▶ **YOUR OBJECTIVE**
Bring together all lines of the material below that contain the string "resultLineEdit".

▶ **STUDY MATERIAL**
────────────────
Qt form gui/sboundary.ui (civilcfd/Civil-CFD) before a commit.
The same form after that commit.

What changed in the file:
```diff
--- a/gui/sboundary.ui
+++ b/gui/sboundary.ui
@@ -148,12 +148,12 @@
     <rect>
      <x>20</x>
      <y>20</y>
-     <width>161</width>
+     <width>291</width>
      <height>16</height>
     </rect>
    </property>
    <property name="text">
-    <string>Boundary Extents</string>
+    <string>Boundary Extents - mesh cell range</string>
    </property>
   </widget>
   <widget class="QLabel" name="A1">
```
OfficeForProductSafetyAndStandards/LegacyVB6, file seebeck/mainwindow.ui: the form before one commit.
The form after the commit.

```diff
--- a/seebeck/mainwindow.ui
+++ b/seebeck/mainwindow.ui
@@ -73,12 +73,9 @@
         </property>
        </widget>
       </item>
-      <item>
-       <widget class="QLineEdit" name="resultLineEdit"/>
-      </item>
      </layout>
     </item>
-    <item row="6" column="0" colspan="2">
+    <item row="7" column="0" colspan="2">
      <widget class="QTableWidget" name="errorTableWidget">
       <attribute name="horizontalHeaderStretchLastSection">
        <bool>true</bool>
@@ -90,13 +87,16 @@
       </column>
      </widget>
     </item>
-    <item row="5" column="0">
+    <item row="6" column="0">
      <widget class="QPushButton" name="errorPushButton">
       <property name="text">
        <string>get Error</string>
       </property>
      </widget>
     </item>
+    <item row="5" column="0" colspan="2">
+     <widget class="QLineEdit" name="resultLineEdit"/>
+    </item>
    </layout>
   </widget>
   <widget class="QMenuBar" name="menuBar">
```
────────────────
▶ **ANSWER TO THE PROBLEM**
-       <widget class="QLineEdit" name="resultLineEdit"/>
+     <widget class="QLineEdit" name="resultLineEdit"/>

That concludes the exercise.